We consider that, immediately after a high energy cascade event, a vacancy-rich region exists near the primary event site and that an interstitial-rich zone, formed by collision chains, exists some distance from the primary event site. Transmutation-product helium can diffuse into the vacancy-rich zone and stabilize bubble nuclei that will later grow if sufficient vacancies and helium atoms diffuse to the nucleus. These bubbles are the sinks for excess radiation-produced vacancies. The excess radiation-produced interstitials migrate and bond; if the binding energy is high enough, a di-interstitial is considered to be a stable dislocation-loop nucleus. The loop nuclei grow if they receive more interstitials than vacancies; this represents material swelling since the bubbles do not cause a lattice contraction to offset the dilation caused by the growing dislocation loops.
Consider that the interstitial-loop growth process can be represented by a Langevin equation. If the growth process at time t is assumed to be dependent only on the instantaneous interstitial concentration and instantaneous microstructural state (dislocation, cavities, and grain boundaries) and independent of previous history, the growth process can be considered to be a Markov process. Application of an equivalent Fokker-Planck equation allows deduction of an interstitial-loop nucleation and growth equation, the solution of which yields an interstitial-loop distribution function.
Use of appropriate material parameters gives the incubation and growth regimes of swelling and also allows a determination of the maximum swelling temperature. At a vacancy and interstitial production rate of 1021 m−3 s−1, these results predict a maximum swelling temperature of 117°C for aluminum, 550°C for stainless steel, and 1100°C for molybdenum. These values are in good agreement with experimental results.
Basically, the maximum swelling temperature is found to be a function of only sυ, ευf/ευm, (ρN + ρl), and ˙Np. The maximum swelling temperature increases as (ρN + ρl), ˙Np, and ευf/ευm increase and decreases as increase and decreases as sυ increases. Here, sυ is the vacancy formation entropy, ευf is the vacancy formation energy, ευm is the vacancy mobility energy, ρN is the network dislocation density, ρl is the dislocation loop density, and ˙Np is the production rate of vacancies and interstitials per unit volume under irradiation.

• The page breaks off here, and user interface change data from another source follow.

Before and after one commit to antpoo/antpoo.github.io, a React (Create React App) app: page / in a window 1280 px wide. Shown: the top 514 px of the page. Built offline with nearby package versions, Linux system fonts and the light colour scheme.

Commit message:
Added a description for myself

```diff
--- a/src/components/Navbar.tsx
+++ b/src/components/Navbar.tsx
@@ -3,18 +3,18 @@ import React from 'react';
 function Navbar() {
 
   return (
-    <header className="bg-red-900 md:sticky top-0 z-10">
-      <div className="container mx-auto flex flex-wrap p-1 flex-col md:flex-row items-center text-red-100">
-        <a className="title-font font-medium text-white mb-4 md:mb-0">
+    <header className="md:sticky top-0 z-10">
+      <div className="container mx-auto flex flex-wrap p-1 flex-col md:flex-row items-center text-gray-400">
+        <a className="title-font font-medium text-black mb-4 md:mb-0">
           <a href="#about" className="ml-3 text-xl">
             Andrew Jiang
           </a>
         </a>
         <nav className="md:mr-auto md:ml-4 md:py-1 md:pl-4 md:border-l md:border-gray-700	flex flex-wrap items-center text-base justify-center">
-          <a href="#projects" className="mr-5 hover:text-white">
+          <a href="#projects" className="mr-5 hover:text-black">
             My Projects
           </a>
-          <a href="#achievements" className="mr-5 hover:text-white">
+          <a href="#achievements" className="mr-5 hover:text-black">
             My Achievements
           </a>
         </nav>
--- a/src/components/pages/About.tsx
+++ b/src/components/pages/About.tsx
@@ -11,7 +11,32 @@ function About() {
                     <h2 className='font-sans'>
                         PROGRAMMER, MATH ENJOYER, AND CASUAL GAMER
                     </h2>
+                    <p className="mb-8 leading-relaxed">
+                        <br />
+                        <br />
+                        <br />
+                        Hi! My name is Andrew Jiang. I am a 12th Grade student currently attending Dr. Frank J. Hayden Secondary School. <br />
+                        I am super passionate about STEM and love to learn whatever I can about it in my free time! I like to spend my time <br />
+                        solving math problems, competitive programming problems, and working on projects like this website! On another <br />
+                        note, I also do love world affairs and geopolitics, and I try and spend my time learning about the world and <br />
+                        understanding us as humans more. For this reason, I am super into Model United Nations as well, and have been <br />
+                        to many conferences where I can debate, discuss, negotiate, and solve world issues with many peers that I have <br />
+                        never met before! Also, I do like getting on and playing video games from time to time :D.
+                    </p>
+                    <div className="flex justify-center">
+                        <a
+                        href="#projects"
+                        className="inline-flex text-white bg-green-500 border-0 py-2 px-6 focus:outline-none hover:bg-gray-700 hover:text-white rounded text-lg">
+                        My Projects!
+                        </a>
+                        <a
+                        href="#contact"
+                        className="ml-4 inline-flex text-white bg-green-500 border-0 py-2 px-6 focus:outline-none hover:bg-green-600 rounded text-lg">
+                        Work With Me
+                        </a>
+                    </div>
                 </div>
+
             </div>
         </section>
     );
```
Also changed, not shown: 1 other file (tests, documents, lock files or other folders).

swelling, high-energy cascades, microstructural evolution, interstitial dislocation loop nucleation, interstitial loop growth, nonequilibrium statistical theory
guest scientistSenior scientist, Eidg. Institute für ReaktorforschungInstitute of Atomic Energy, Schweiz,